Exercise :: Where does the word "drawn" show up in the data? Please find each such line and copy it.

Stored items ::
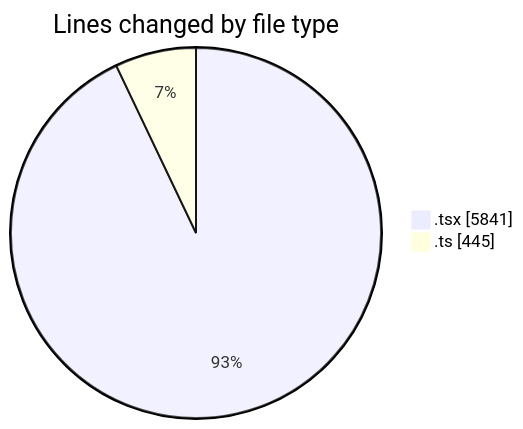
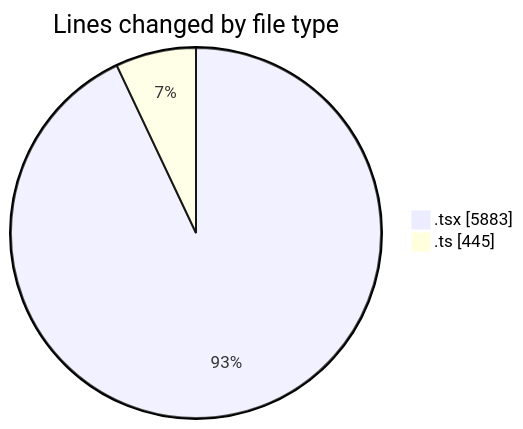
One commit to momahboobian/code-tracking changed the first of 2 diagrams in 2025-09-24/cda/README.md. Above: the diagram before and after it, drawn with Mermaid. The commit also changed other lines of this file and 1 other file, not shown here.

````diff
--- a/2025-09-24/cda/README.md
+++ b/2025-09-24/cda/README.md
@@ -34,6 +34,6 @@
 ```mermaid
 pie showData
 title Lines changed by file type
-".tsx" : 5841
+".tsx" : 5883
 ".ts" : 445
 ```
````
--
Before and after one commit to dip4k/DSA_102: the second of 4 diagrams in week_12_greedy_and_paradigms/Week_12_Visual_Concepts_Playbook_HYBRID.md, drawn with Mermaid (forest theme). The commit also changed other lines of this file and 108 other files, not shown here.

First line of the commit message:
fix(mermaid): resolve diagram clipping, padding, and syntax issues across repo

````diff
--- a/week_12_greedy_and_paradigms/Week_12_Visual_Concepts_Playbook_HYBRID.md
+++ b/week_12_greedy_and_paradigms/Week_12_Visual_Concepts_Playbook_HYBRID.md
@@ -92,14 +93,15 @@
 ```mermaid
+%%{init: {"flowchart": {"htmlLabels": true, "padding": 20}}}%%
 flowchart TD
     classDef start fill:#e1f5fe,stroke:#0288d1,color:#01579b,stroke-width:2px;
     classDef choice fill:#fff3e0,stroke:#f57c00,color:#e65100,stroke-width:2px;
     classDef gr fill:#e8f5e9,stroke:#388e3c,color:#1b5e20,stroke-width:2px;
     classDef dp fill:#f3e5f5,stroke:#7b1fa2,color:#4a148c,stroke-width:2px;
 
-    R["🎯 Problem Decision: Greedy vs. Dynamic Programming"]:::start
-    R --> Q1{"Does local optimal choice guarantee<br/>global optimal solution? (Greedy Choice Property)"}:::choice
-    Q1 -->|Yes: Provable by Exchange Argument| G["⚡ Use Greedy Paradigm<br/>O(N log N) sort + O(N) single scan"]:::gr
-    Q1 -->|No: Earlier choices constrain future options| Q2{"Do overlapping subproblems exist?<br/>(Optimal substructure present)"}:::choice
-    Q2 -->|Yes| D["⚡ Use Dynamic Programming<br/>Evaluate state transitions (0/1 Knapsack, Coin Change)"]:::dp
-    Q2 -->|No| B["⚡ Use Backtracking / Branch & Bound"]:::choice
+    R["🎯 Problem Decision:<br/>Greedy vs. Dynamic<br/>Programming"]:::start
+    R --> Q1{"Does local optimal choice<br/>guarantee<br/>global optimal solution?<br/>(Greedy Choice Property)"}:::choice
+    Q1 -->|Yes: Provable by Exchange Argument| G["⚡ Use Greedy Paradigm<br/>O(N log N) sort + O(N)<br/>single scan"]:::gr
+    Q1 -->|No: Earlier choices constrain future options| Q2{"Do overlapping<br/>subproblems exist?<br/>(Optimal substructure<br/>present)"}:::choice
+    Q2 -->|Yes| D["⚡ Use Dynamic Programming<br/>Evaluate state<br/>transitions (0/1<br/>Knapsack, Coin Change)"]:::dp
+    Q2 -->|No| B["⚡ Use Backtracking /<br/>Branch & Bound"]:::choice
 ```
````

Result of the exercise ::
One commit to momahboobian/code-tracking changed the first of 2 diagrams in 2025-09-24/cda/README.md. Above: the diagram before and after it, drawn with Mermaid. The commit also changed other lines of this file and 1 other file, not shown here.
Before and after one commit to dip4k/DSA_102: the second of 4 diagrams in week_12_greedy_and_paradigms/Week_12_Visual_Concepts_Playbook_HYBRID.md, drawn with Mermaid (forest theme). The commit also changed other lines of this file and 108 other files, not shown here.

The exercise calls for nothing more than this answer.